## How to complete this task
Among the records below, find each line that includes the string "depth" and copy it.

- Opening Delimiter -

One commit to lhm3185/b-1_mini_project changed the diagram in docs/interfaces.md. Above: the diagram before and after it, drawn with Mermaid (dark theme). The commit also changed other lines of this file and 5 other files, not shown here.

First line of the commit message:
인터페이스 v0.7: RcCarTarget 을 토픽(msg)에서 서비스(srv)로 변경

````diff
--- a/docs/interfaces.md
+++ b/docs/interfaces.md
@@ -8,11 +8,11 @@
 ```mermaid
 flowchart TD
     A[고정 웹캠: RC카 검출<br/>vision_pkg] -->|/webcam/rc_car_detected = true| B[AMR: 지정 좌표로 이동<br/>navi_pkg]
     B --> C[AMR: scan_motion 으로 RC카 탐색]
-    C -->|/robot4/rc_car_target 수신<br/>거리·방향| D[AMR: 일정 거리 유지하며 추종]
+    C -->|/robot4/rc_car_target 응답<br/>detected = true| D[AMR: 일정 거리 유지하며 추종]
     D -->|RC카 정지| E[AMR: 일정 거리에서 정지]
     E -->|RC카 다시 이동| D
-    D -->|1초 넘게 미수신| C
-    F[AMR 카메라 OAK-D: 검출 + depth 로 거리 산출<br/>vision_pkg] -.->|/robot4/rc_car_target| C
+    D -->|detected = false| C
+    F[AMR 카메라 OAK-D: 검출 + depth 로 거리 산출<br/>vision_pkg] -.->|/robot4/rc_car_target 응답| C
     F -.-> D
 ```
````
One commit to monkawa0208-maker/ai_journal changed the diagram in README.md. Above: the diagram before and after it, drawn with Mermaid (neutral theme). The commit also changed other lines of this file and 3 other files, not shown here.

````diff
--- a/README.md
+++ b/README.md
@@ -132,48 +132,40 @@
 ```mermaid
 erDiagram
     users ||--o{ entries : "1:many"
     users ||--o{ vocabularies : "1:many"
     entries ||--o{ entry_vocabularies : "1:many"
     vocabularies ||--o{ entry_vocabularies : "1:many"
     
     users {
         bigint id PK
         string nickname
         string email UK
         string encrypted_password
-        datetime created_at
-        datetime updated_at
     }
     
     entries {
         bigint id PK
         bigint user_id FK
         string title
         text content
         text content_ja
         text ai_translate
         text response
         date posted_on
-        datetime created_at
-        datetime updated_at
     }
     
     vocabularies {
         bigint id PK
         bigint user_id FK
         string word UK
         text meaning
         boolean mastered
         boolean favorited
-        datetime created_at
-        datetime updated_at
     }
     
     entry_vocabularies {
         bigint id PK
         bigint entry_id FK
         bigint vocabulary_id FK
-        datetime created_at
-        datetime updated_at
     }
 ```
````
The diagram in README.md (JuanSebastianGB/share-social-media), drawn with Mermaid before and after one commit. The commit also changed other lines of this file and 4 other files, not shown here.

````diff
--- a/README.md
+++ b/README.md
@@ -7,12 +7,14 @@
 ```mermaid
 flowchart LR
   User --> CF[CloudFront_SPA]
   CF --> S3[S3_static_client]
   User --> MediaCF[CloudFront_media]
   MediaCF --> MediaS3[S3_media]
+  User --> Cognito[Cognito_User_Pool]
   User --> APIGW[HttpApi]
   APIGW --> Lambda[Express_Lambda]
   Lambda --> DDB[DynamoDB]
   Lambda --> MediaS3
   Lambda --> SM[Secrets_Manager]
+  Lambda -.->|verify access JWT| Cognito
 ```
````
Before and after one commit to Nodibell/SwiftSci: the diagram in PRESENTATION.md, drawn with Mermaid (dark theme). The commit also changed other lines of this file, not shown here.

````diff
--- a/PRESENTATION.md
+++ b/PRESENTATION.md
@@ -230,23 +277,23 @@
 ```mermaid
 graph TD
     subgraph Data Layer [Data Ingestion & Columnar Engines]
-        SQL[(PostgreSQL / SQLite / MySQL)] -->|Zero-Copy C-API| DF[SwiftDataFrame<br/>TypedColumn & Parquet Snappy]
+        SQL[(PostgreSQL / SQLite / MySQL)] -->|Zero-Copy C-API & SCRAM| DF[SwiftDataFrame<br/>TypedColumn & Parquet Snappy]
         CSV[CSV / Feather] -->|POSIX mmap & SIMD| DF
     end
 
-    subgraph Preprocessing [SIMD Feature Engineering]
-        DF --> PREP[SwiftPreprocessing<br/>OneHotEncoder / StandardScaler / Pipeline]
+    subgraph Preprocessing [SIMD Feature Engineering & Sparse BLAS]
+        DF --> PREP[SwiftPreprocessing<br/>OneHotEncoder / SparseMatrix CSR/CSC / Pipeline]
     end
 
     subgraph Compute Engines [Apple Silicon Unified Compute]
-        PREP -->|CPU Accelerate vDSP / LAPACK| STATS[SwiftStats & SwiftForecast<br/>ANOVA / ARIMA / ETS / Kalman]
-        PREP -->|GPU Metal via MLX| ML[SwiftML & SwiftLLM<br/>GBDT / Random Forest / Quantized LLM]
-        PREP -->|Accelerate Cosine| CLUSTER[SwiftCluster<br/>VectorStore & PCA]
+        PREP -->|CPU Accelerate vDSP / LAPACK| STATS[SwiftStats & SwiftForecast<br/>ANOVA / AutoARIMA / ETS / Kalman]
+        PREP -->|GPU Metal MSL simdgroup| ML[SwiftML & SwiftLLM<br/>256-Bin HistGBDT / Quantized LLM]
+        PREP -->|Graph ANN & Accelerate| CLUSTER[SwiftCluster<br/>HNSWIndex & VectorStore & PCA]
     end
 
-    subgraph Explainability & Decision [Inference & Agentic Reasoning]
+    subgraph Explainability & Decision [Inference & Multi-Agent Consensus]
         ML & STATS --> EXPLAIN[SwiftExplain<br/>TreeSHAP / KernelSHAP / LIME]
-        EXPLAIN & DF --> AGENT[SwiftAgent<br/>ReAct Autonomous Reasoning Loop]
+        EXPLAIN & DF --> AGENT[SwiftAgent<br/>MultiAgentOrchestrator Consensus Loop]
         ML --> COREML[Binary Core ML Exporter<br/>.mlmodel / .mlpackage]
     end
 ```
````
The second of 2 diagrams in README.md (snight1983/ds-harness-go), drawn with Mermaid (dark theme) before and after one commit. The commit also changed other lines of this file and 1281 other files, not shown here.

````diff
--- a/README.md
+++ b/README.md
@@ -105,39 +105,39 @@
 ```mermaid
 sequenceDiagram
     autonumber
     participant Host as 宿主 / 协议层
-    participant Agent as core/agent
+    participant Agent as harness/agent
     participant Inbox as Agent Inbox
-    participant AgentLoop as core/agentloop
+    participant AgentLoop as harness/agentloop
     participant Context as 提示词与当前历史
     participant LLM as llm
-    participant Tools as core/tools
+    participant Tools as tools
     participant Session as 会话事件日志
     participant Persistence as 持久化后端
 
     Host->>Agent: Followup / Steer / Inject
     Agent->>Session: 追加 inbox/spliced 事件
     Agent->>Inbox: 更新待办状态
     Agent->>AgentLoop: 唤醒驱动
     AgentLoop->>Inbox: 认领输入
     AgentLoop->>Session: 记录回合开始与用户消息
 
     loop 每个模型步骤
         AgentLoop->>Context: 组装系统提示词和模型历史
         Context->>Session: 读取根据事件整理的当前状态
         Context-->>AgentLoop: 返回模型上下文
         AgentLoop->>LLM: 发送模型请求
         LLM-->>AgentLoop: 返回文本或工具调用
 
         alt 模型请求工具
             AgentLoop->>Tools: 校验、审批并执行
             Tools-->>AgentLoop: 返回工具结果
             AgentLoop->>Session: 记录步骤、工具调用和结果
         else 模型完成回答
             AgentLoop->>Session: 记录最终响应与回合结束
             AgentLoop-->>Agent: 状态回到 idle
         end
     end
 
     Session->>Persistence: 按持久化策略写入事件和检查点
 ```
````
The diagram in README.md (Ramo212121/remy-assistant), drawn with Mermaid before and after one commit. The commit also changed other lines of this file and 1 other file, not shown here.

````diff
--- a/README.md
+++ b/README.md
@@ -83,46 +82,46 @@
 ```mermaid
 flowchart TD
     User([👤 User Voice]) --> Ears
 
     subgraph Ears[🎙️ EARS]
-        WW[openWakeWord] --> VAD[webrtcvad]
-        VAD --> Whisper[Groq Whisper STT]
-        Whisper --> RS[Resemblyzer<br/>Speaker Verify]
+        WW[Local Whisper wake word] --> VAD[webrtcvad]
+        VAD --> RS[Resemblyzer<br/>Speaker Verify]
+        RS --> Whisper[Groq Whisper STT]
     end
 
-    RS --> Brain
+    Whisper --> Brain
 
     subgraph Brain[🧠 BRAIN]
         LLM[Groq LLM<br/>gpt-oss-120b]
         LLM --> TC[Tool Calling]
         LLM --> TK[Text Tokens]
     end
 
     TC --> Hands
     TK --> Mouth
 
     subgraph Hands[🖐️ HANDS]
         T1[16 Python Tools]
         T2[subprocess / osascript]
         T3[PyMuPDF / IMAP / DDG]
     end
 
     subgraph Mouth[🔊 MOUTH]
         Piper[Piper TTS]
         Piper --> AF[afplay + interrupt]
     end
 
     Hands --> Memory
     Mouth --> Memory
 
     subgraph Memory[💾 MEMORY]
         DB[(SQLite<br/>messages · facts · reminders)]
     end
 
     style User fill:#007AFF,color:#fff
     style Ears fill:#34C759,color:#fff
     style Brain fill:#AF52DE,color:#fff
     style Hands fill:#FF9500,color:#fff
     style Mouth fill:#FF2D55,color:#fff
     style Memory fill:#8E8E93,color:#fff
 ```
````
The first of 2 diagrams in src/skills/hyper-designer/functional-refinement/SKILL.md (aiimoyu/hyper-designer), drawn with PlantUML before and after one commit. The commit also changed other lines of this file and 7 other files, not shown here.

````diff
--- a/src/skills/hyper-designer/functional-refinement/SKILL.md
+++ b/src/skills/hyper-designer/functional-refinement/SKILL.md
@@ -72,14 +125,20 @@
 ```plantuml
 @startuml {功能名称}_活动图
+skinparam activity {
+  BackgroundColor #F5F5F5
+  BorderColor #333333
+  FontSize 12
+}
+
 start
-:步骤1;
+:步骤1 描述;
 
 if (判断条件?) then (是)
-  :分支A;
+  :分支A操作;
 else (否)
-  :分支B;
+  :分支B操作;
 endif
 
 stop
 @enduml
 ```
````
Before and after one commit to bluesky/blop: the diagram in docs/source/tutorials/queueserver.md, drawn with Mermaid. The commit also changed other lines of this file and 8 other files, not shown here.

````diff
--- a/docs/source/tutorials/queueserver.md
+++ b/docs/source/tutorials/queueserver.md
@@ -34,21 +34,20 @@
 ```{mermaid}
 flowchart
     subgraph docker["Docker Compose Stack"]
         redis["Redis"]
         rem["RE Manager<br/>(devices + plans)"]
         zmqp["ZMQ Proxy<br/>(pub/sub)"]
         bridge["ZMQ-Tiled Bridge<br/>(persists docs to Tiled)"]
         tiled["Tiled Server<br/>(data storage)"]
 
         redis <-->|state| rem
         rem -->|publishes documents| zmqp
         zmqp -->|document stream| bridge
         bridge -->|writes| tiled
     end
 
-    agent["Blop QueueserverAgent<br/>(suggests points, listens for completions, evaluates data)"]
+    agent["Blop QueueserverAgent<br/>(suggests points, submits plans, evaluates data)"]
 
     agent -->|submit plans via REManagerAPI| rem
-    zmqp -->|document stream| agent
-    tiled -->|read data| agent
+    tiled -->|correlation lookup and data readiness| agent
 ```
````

- Closing Delimiter -

## Written answer
-    F[AMR 카메라 OAK-D: 검출 + depth 로 거리 산출<br/>vision_pkg] -.->|/robot4/rc_car_target| C
+    F[AMR 카메라 OAK-D: 검출 + depth 로 거리 산출<br/>vision_pkg] -.->|/robot4/rc_car_target 응답| C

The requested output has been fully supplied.